There is nothing to indicate Garland has picked up the mantle. Nor is there any public indication that Garland has sought to reconsider or update the longstanding, much-malignedagainst indicting a sitting president. Garland has also offered no public sign that he will revisit the shaky ethics determination that permitted Barr not to recuse himself from the investigation of Russian interference in the 2016 election, even though Barr already had that Mueller's theory on obstruction of justice was "fatally misconceived."
One of Garland's most consequential decisions lies ahead: what to do about Mueller's findings regarding Trump's potential obstruction of justice? On Friday, former White House counsel Don McGahnbehind closed doors to the House Judiciary Committee. According to the , McGahn was a key witness to one of Trump's most flagrant acts of obstruction: in June 2017, Trump instructed McGahn to fire Mueller, during the pendency of Mueller's investigation (an incident which the former president denies happened).
The DOJ has a plan to protect voting rights. It might not be enough.
Merrick Garland’s speech is a cry for congressional action.In a speech on Friday, Attorney General Merrick Garland laid out the DOJ plan to protect voting rights and announced that the department’s Civil Rights Division would begin staffing up to aid enforcement efforts.
Months later, when the media reported on Trump's effort to dispatch Mueller, TrumpMcGahn into the Oval Office and told him to deny the story and to create a false document to support the denial. Trump telling McGahn to fire Mueller, "even though I had the legal right to do so."
The Mueller report has now largely receded in the public memory, and the chances of Trump ever facing consequences for his myriad alleged abuses of power are dwindling. It will fall to Garland to decide whether the Justice Department meaningfully considers criminal obstruction of justice charges. All of Trump's potentially obstructive conduct laid out in detail in the Mueller report -- and the McGahn incident is just one among many -- is still within the five-year statute of limitations. An obstruction charge, or any charge, against a former president undoubtedly would be enormously difficult and controversial; but then, prosecutors don't do the job to take the easiest way out.
When he took office, Garland plainly understood the daunting nature of the rehabilitation job that awaited him. In his opening statement at his February 2021 confirmation hearing, Garlandthat "[t]he president nominates the attorney general to be the lawyer -- not for any individual, but for the people of the United States." Garland to pursue "[p]olicies that protect the independence of the department from partisan influence in law enforcement investigations."
Yet, thus far, Garland has been reticent in his pursuit of those policies. He could have gone either of two routes to get the Justice Department back on its rightful footing: affirmatively undo Barr's many abuses, or take the conventional, institutionalist middle path and hope for the best. Garland has chosen the latter approach. But that may not be enough to fix the grievous damage inflicted by his predecessor.

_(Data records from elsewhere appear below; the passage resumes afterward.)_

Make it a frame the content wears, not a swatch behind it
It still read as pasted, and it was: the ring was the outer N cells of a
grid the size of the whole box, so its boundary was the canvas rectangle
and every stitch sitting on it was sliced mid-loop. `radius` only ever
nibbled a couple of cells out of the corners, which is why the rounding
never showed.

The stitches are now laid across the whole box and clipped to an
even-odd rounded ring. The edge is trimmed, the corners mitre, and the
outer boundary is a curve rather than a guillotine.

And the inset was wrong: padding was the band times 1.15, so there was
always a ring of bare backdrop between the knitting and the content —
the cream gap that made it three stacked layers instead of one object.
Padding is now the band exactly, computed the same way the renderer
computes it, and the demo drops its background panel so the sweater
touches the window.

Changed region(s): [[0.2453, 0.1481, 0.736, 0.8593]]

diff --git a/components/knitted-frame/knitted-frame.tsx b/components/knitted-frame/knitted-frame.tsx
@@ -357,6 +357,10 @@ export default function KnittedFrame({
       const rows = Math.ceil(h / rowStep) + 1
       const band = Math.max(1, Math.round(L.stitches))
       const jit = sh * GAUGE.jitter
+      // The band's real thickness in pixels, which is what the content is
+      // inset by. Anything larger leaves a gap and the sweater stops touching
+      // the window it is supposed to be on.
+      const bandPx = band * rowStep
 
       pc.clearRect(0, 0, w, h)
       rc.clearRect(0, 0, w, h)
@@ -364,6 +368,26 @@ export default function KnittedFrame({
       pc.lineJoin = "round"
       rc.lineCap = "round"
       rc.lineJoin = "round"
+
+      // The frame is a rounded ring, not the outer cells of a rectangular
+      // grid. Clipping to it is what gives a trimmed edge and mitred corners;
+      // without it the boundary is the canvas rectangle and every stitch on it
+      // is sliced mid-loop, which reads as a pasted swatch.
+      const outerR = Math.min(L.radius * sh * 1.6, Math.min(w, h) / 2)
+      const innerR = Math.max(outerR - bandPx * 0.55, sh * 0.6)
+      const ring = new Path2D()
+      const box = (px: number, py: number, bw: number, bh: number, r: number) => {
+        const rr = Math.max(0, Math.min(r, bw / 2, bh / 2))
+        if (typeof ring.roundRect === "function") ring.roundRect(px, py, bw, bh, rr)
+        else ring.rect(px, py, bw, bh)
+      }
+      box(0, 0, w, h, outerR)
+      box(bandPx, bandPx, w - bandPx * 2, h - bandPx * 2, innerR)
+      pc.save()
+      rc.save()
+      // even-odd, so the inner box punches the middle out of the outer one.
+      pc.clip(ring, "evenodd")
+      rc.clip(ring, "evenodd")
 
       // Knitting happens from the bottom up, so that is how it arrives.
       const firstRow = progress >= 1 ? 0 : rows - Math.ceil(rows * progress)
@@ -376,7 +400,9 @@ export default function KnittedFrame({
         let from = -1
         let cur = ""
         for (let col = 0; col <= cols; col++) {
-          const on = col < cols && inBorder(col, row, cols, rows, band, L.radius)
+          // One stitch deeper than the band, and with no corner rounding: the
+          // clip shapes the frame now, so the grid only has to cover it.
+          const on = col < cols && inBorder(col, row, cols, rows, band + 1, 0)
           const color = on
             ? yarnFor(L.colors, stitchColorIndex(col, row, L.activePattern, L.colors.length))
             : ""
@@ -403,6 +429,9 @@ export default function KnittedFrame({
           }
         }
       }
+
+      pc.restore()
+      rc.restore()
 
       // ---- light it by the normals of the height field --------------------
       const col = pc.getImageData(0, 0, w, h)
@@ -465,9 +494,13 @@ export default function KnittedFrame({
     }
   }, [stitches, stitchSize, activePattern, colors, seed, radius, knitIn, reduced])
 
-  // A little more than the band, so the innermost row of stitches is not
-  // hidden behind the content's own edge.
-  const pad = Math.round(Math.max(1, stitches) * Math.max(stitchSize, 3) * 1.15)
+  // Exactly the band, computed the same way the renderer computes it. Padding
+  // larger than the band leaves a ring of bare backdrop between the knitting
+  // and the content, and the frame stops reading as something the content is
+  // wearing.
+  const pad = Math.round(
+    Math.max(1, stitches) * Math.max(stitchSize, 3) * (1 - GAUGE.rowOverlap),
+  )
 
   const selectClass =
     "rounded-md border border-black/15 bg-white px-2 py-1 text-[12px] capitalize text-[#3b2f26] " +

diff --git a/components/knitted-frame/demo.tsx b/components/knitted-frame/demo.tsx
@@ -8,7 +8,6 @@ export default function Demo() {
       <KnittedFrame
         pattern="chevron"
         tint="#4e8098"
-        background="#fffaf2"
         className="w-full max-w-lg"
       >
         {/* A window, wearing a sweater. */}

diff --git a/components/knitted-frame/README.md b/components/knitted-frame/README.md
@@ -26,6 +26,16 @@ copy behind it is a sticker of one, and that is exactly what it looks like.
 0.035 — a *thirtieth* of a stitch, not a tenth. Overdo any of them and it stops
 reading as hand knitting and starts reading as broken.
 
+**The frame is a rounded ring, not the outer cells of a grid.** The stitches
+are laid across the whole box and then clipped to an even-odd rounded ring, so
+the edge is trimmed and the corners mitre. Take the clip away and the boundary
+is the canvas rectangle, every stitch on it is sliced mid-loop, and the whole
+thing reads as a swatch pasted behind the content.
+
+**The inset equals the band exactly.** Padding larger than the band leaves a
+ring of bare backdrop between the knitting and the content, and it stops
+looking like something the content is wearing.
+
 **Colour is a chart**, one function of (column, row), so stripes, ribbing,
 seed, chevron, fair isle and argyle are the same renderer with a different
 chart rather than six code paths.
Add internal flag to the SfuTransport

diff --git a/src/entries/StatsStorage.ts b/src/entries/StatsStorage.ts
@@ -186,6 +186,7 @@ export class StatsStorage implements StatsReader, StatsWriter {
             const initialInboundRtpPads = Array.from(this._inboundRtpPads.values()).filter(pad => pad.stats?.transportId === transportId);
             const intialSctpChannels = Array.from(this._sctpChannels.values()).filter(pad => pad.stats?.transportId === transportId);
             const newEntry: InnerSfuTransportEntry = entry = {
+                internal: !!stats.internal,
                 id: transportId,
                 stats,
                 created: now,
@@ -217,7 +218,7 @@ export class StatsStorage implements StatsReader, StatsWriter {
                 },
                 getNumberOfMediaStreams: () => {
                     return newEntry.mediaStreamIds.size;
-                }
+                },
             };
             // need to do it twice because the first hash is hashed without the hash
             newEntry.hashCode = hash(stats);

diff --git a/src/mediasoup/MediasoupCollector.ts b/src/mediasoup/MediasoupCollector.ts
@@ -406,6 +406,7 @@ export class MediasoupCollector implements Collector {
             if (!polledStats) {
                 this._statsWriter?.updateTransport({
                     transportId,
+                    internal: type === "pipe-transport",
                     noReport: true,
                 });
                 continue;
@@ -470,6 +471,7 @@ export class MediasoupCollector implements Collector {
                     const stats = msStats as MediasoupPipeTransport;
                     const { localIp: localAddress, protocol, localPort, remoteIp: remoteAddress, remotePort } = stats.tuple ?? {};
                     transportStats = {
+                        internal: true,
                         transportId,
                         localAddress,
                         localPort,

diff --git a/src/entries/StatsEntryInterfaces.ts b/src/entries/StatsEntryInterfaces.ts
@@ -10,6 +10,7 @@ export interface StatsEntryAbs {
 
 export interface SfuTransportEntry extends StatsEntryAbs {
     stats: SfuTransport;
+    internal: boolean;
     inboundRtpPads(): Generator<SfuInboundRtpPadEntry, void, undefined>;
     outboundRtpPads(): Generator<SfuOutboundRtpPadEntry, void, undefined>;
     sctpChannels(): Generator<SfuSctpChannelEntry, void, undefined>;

Dems Rage at Biden DOJ: Your Moves ‘Make No Sense’ .
When Merrick Garland was sworn in as attorney general in March, Democrats couldn’t wait for him to overhaul a Department of Justice that had started acting like former President Donald Trump’s personal law office. But three months into his tenure, many Democrats aren’t exactly seeing a turn of the page. While they have largely praised Garland’s first steps on key issues like voting rights, the attorney general has also presided over a series of decisions that have lawmakers frustrated or downright angry. “I am very concerned by what I had hoped would be a departure from some of the worst behaviors of the Trump administration,” said Rep.